Cultivation of the cacao tree first took place in Mexico, and it's there that the tradition of roasting and grinding cacao and turning it into a drink began. In fact, the drink is centuries old. Hernan Cortes, the Spanish conquistador, had the opportunity to sample xocoatl -- the Aztec word for the bitter drink -- when he visited Montezuma II's court in 1519 [source: Encyclopedia Britannica]. The Spanish kept chocolate all to themselves for nearly 100 years before the secret got out and Europe fell in love with hot chocolate. In doing so, though, the Europeans changed it, adding sugar and vanilla, among other flavors. It's a lot closer to what Americans know as hot chocolate. But the beverage would hardly have been recognizable to the Aztec.
Authentic Mexican hot chocolate is complex and redolent with cinnamon and other spices. It's often sweetened, but it's a far, far cry from sugary prepared hot cocoa mixes.

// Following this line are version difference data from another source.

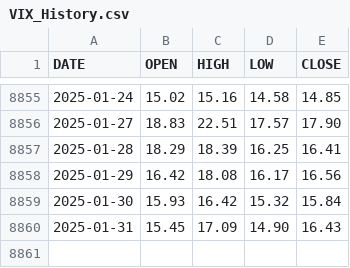
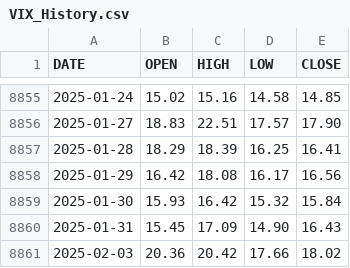
Before and after one commit to aiskakov28/vit_price_index, a CSV file: VIX_History.csv, drawn as a sheet; only a part is shown, gaps mark what is left out; the diff names each change by its address in the sheet, - before the commit and + after, or states it on an @@ line.

```diff
--- a/VIX_History.csv
+++ b/VIX_History.csv
+row 8861: 2025-02-03 | 20.36 | 20.42 | 17.66 | 18.02
```
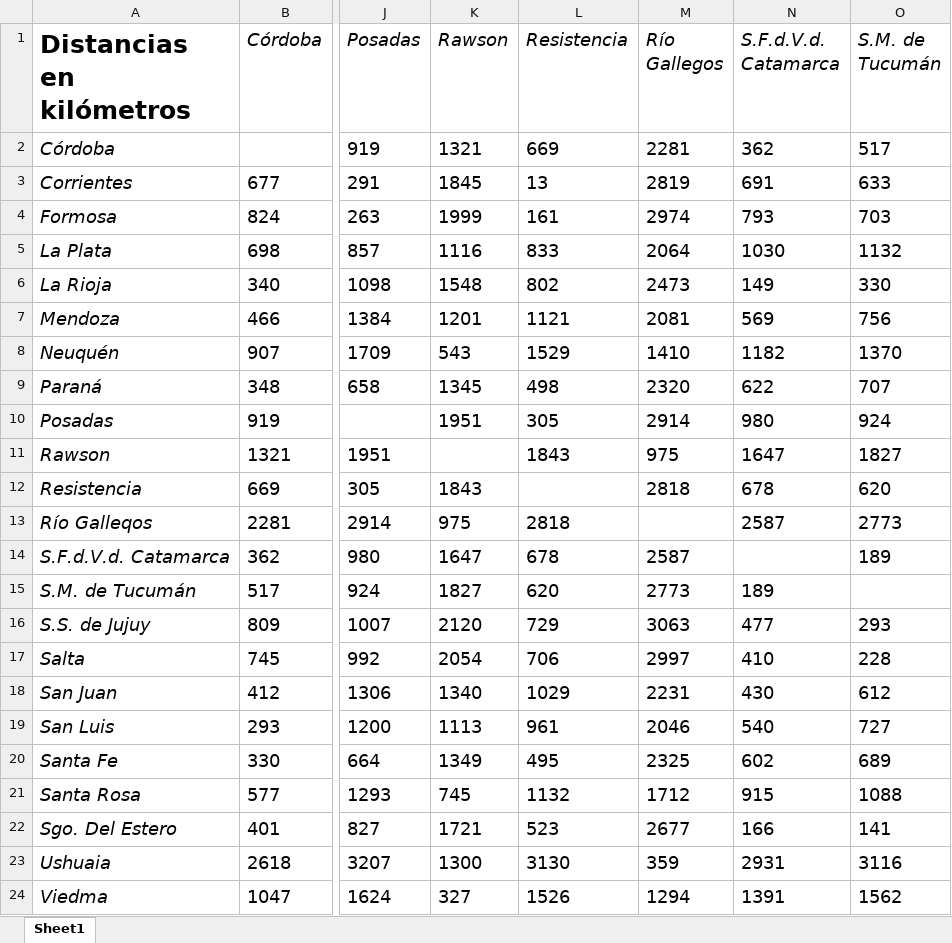
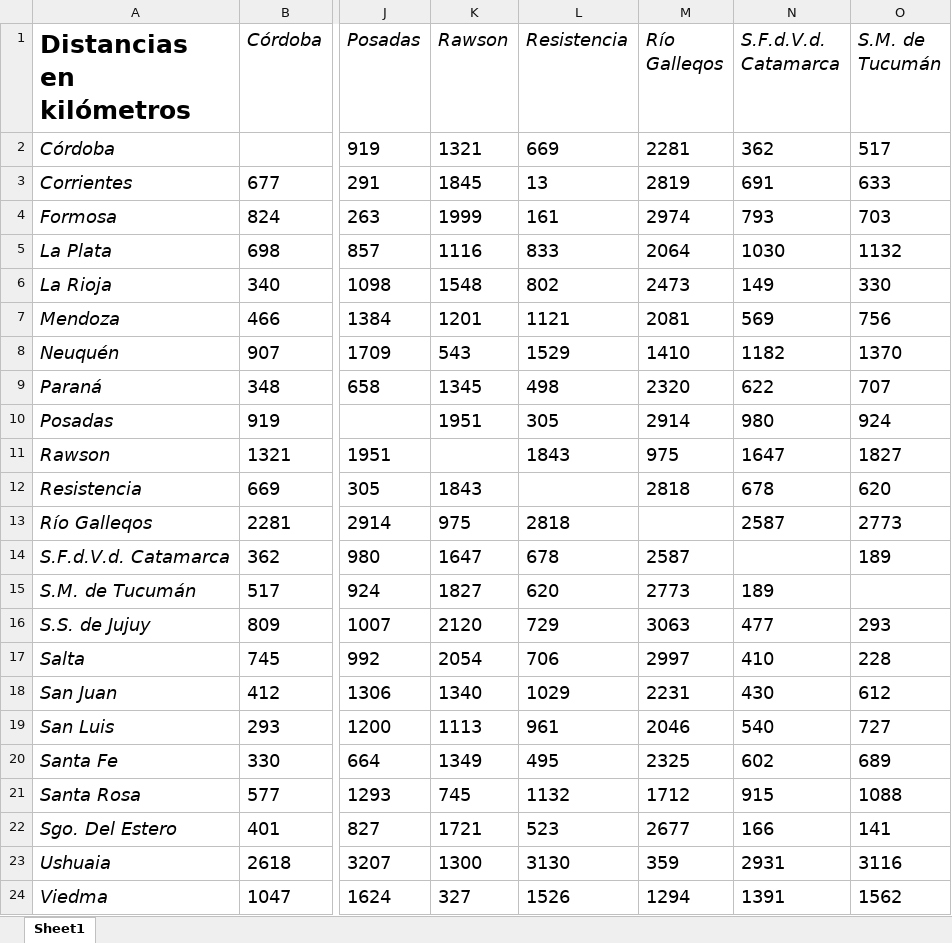
Before and after one commit to Gonza077/Algoritmos-Geneticos, an Excel workbook: Trabajo Practico 3/TablaCapitales.xlsx, sheet Sheet1, drawn as a sheet; only a part is shown, gaps mark what is left out; values as stored, in another font and other column widths than the file's, no borders; the diff names each change by its address in the sheet, - before the commit and + after, or states it on an @@ line.

```diff
--- a/Trabajo Practico 3/TablaCapitales.xlsx (sheet Sheet1)
+++ b/Trabajo Practico 3/TablaCapitales.xlsx (sheet Sheet1)
-M1: Río Gallegos
+M1: Río Galleqos
```
Also changed, not shown: 5 other files.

If hot chocolate is on offer at a traditional Mexican eatery -- or in a local's home -- accept it with pleasure and be prepared for a unique and soul-warming experience.